default The default severity of the rule is used. The default severities for each .NET release are listed in the roslyn-analyzers repo. In that table, "Disabled" corresponds to none, "Hidden" corresponds to silent, and "Info" corresponds to suggestion.


  • Single rule

    To set the rule severity for a single rule, use the following syntax.

    dotnet_diagnostic.<rule ID>.severity = <severity value>
  • Category of rules

    To set the default rule severity for a category of rules, use the following syntax. However, this severity setting only affects rules in that category that are enabled by default.

    dotnet_analyzer_diagnostic.category-<rule category>.severity = <severity value>

    The different categories are listed and described at Rule categories. In addition, you can find the category for a specific rule on its reference page, for example, CA1000.

  • All rules

    To set the default rule severity for all analyzer rules, use the following syntax. However, this severity setting only affects rules that are enabled by default.

    dotnet_analyzer_diagnostic.severity = <severity value>


When you configure the severity level for multiple rules with a single entry, either for a category of rules or for all rules, the severity only applies to rules that are enabled by default. And if you enable all rules by using the MSBuild properties <AnalysisMode> or <AnalysisLevel>, any bulk dotnet_analyzer_diagnostic options are ignored. For this reason, it's better to enable a category of rules by setting <AnalysisMode<Category>> to All.


The prefix for setting severity for a single rule, dotnet_diagnostic, is slightly different than the prefix for configuring severity via category or for all rules, dotnet_analyzer_diagnostic.


If you have multiple severity configuration entries that can be applied to the same rule ID, precedence is chosen in the following order:

  • An entry for a category takes precedence over an entry for all analyzer rules.
  • An entry for an individual rule by ID takes precedence over an entry for a category.

Consider the following example, where CA1822 has the category "Performance":
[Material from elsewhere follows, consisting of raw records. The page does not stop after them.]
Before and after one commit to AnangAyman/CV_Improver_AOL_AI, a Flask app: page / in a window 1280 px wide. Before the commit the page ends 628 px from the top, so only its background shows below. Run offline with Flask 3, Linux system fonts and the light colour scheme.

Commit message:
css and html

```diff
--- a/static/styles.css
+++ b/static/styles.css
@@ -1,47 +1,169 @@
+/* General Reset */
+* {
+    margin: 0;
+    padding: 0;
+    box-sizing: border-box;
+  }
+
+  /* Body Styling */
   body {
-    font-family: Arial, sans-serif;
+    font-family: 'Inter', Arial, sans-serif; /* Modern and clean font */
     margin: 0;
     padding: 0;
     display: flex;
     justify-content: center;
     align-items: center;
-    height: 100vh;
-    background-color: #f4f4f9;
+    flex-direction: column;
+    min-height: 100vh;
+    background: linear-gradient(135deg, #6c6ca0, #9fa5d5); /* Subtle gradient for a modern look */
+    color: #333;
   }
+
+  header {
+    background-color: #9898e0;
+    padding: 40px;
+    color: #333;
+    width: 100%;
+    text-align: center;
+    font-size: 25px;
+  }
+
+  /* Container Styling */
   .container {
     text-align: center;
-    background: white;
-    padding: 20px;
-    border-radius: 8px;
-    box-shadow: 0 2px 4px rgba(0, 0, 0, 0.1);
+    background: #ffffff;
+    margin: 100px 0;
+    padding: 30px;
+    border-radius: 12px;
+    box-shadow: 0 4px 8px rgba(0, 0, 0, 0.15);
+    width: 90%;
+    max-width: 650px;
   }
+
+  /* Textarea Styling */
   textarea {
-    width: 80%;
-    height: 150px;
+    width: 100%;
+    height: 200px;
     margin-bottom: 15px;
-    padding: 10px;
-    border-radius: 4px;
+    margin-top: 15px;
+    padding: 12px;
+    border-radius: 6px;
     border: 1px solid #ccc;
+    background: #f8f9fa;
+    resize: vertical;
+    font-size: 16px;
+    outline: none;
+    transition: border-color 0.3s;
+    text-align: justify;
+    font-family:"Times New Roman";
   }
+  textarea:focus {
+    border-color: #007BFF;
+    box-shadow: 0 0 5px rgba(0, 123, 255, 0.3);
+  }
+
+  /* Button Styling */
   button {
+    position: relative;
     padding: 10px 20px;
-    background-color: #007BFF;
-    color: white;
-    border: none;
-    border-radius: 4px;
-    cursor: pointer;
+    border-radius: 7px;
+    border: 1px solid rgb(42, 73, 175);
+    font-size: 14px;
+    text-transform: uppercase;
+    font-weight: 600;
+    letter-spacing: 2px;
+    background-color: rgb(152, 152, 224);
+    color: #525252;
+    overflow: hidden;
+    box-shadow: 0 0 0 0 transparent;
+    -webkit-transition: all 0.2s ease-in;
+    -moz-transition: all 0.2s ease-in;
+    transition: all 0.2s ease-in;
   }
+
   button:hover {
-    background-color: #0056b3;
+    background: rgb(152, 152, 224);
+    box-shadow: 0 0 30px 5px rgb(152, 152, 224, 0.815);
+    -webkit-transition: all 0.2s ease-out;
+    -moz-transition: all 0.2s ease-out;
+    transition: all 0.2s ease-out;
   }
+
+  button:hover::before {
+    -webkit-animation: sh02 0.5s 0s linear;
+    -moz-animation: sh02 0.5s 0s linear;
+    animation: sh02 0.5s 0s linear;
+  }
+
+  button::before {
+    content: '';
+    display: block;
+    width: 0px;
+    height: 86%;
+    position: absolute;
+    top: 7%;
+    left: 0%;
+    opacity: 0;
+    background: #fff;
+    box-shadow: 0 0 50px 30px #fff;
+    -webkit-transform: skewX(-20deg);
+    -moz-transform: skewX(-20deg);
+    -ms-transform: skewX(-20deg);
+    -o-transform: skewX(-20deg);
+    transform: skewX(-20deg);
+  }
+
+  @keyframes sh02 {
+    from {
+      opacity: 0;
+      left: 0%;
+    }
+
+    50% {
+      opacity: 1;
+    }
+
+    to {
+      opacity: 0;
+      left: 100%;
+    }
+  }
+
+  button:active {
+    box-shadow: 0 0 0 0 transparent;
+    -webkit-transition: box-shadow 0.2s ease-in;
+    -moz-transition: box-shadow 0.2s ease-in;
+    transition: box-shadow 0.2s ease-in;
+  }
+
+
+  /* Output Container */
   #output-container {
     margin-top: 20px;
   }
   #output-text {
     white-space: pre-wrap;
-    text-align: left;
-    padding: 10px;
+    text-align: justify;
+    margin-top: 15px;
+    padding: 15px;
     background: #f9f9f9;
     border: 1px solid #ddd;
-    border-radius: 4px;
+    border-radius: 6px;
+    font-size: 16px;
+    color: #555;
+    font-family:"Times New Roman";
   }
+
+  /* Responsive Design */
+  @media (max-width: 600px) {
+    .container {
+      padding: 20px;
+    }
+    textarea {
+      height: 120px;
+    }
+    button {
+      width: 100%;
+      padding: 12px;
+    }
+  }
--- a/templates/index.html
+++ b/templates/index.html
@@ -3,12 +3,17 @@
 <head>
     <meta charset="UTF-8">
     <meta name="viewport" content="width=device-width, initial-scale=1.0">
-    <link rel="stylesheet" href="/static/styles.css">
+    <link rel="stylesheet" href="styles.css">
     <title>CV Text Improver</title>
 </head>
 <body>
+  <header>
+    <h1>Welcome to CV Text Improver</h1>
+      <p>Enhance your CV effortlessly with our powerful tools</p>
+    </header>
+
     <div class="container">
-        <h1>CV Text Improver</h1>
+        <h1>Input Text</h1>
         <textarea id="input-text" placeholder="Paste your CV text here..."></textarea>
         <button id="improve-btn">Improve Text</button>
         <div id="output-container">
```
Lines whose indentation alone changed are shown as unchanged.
dotnet_diagnostic.CA1822.severity = error
dotnet_analyzer_diagnostic.category-performance.severity = warning
dotnet_analyzer_diagnostic.severity = suggestion

In the preceding example, all three severity entries are applicable to CA1822. However, using the specified precedence rules, the first rule ID-based entry wins over the next entries. In this example, CA1822 will have an effective severity of error. All other rules within the "Performance" category will have a severity of warning.

For information about how inter-file precedence is decided, see the Precedence section of the Configuration files article.